Challenges in Supporter Engagement

There will unfortunately be tough times too - there are a lot of people to please and you rarely find that every single supporter is in agreement on the same topic. You also have a real balancing act between assisting with what supporters want to see and being realistic with what the club can deliver. There is not always a huge budget to work with and essentially, not all initiatives work for every club. So if you are interested in working in supporter engagement, it is important to know that you are not always going to be able to say 'yes' to every supporter suggestion, or be able to make promises on expensive projects. 


In saying that, it is equally important to remember to ensure that supporters should understand that a 'no' to a suggestion is not because the club doesn't care about them. There will be a valid reason behind that decision, such as a lack of space or funding at that time. Most suggestions can be revisited at a later date too, so keeping a record can be helpful for all concerned.


What does the future of Supporter Engagement look like?

When I first started in the football industry, supporter engagement was not where I thought I would work but like many, that was probably because I didn't have an understanding of what it meant to work in that area. Having now had the opportunity to fulfil a couple of different roles and being successful with a number of projects, I can personally say it has been an interesting and rewarding experience. It is hard work and unfortunately, can sometimes be undervalued in the wider sense of the football business but it is also one of the most enjoyable areas to work in and perhaps surprisingly, offers the chance for career growth. 


I am excited to see how supporter engagement develops in the future. My personal feeling is that with technology being an ever-present feature in our day-to-day lives and with this, a new technology-focused generation of fans to consider, I think innovation and creativity are going to be key.

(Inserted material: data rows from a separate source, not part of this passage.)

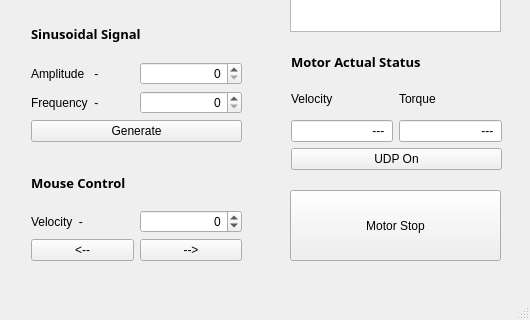
Before: the Qt Designer form mainwindow.ui in shkwon98/EPOS4-SOEM-Gui, drawn with Qt 5; both pictures show x 0 to 530 and y 210 to 530 of the 530 by 530 pixel window.
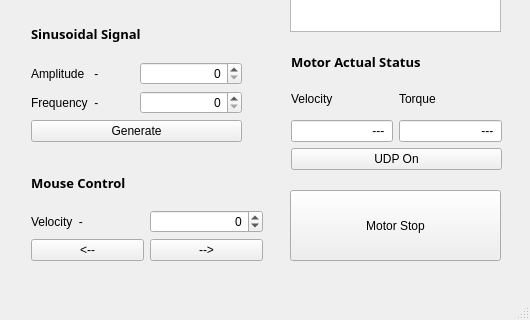
After: the same form once the commit is applied.

Diff of the .ui file:
```diff
--- a/mainwindow.ui
+++ b/mainwindow.ui
@@ -75,7 +75,7 @@
      <string>Motor Stop</string>
     </property>
    </widget>
-   <widget class="QWidget" name="">
+   <widget class="QWidget" name="layoutWidget">
     <property name="geometry">
      <rect>
       <x>290</x>
@@ -109,12 +109,12 @@
      </item>
     </layout>
    </widget>
-   <widget class="QWidget" name="">
+   <widget class="QWidget" name="layoutWidget">
     <property name="geometry">
      <rect>
       <x>31</x>
       <y>371</y>
-      <width>211</width>
+      <width>232</width>
       <height>100</height>
      </rect>
     </property>
@@ -170,7 +170,7 @@
      </item>
     </layout>
    </widget>
-   <widget class="QWidget" name="">
+   <widget class="QWidget" name="layoutWidget">
     <property name="geometry">
      <rect>
       <x>31</x>
@@ -235,7 +235,7 @@
      </item>
     </layout>
    </widget>
-   <widget class="QWidget" name="">
+   <widget class="QWidget" name="layoutWidget">
     <property name="geometry">
      <rect>
       <x>32</x>
@@ -304,7 +304,7 @@
      </item>
     </layout>
    </widget>
-   <widget class="QWidget" name="">
+   <widget class="QWidget" name="layoutWidget">
     <property name="geometry">
      <rect>
       <x>291</x>
```
Left out of the diff: 2 changed lines with no effect on the pictures.
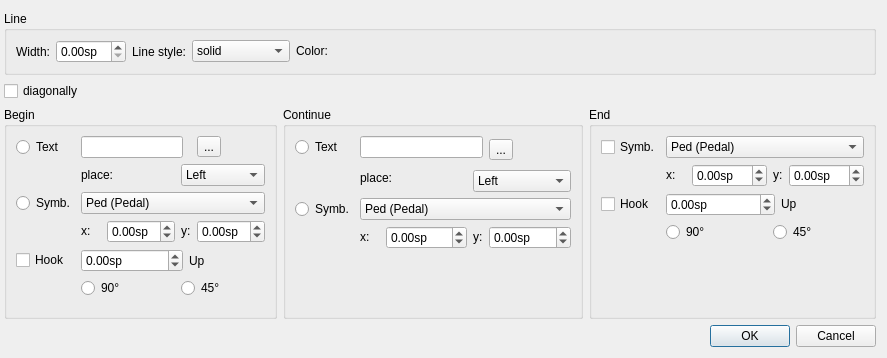
musescore/musescore-old, file mscore/mscore/lineproperties.ui: the form before one commit.
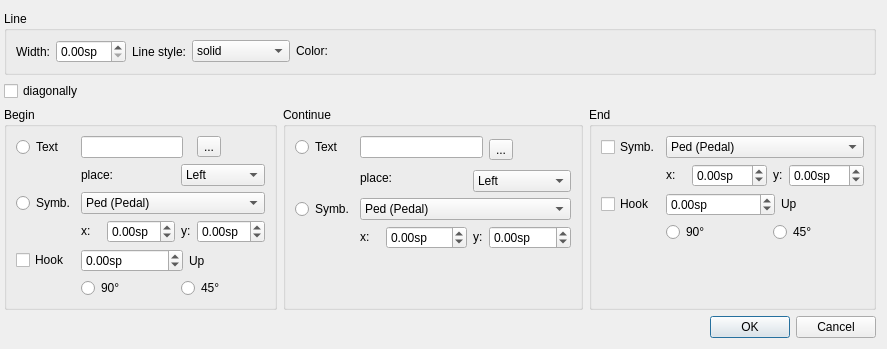
The form after the commit. Custom widgets are drawn as their Qt base class.

The edit to the form file:
```diff
--- a/mscore/mscore/lineproperties.ui
+++ b/mscore/mscore/lineproperties.ui
@@ -6,8 +6,8 @@
    <rect>
     <x>0</x>
     <y>0</y>
-    <width>800</width>
-    <height>358</height>
+    <width>767</width>
+    <height>321</height>
    </rect>
   </property>
   <property name="windowTitle">
```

Although, I think it will be important for clubs to find a way of balancing the nostalgia that many supporters want from football, with implementing those initiatives and processes that are needed to ensure the club remains relevant. Just look at the way the demand for matchday programmes has changed. Some supporters will forever want a hard copy programme to pick-up on matchday (nostalgia), while many others like a digital version to download (technology). Then you have the last group who feel a programme is no longer required because club news is regularly updated via a number of media channels. So if anybody has the answer of how to solve that conundrum, then please let me know!